Last week, the National Marine Fisheries Service (NMFS or NOAA Fisheries) released their annual Status of Stocks report for 2014. Nationally, the status of our fish stocks is very good. For another year in row, overfishing is affecting a fewer number of stocks and fewer fish are classified as overfished. However, if we dig deeper into the numbers, we are still seeing some serious problems at the regional level, specifically here in New England.
First, a brief background. America’s fisheries are governed by the Magnuson-Stevens Act of 1976. The MSA divided the country into regions, each managed by a council of state and federal representatives, which report back to NOAA Fisheries. “Overfishing” means the harvest rate is higher than the sustainable yield. A stock is “overfished” if the population is too low to produce enough fish to be fished sustainably.
By the end of 2014, twenty-six stocks were experiencing overfishing while thirty-seven stocks were overfished. Six stocks were removed from the overfishing list, but four were added. Two stocks were removed from the overfished list, none were added.
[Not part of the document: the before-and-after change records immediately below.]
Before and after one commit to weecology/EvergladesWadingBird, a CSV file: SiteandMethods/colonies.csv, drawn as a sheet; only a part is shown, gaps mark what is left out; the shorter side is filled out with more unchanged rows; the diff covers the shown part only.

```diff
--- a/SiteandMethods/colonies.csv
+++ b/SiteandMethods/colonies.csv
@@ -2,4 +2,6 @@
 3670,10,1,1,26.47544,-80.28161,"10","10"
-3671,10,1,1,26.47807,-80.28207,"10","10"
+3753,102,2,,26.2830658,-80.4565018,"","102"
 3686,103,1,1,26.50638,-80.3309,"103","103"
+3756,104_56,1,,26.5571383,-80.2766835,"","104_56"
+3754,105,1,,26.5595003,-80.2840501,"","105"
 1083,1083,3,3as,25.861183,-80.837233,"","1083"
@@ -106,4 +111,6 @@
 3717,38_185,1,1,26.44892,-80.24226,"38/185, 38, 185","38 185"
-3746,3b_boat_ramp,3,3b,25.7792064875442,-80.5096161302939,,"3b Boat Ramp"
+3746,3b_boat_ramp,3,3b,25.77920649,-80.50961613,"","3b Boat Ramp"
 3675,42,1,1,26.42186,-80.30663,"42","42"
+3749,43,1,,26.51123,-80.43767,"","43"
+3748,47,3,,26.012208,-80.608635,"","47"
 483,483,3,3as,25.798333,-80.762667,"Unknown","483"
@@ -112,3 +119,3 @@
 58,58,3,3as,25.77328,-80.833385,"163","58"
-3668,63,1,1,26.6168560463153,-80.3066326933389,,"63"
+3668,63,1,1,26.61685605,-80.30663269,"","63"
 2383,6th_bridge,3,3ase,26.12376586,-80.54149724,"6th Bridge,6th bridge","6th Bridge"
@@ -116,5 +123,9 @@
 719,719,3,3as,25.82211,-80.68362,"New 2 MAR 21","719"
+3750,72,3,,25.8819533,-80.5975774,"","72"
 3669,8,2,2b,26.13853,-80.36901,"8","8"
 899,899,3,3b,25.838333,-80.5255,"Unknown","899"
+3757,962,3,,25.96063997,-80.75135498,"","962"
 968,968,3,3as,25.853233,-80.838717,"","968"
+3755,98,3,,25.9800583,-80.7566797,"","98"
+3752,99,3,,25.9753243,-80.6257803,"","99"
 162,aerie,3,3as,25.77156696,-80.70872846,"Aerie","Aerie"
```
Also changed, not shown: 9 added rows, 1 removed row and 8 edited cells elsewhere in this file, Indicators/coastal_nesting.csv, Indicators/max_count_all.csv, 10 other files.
Twelve New England stocks remained overfished (red squares below), while eight stocks are experiencing overfishing (navy hexagons below). In 2014, Gulf of Maine haddock was removed from the overfishing list, while North Atlantic albacore was removed from both the overfishing and overfished lists. While these are encouraging results, New England is still falls well behind the rest of the country.
The New England Fishery Management Council is meeting this week in Mystic to discuss a broad agenda, including two important issues on which the future of our fisheries rests: Atlantic herring and habitat protections. Protecting forage fish like Atlantic herring so they can fulfill their role as the bedrock of the marine food web, as well as preserving those critical places fish need for nursery and sanctuary, are essential to the sustainable long-term success of our fishing industry and regional ecosystem.
We look forward to continued work with the NEFMC and our allies around the region to end overfishing and enjoy sustainable fishing for generations to come.
Posted by Tyler Archer, fisheries program lead for CFE/Save the Sound.